===== Exercise material =====

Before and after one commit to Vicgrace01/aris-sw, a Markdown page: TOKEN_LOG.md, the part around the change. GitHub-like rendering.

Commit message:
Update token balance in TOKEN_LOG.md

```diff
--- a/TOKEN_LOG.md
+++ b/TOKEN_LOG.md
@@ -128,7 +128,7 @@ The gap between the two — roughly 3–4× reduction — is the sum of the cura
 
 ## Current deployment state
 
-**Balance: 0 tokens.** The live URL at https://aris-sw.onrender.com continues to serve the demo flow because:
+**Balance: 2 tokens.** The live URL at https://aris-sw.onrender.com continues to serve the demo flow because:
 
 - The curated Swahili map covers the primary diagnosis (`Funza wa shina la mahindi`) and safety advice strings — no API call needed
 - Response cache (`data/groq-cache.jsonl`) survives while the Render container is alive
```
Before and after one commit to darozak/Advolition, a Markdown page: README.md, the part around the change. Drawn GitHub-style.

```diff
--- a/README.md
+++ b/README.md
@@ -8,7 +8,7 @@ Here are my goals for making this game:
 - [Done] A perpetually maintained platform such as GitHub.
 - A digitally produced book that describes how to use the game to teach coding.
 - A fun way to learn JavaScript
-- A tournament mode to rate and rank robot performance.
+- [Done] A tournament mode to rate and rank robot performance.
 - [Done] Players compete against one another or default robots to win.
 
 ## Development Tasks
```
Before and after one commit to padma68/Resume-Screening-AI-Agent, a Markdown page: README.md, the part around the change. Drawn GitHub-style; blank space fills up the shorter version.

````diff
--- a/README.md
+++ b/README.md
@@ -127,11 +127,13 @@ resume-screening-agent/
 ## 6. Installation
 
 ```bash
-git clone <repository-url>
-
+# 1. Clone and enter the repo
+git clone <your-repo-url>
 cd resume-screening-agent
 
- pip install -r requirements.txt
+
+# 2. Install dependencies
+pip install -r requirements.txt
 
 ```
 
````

=====

#### Task goal
Using the material above, report each line where "because" occurs.

#### Solution for this problem
-**Balance: 0 tokens.** The live URL at https://aris-sw.onrender.com continues to serve the demo flow because:
+**Balance: 2 tokens.** The live URL at https://aris-sw.onrender.com continues to serve the demo flow because:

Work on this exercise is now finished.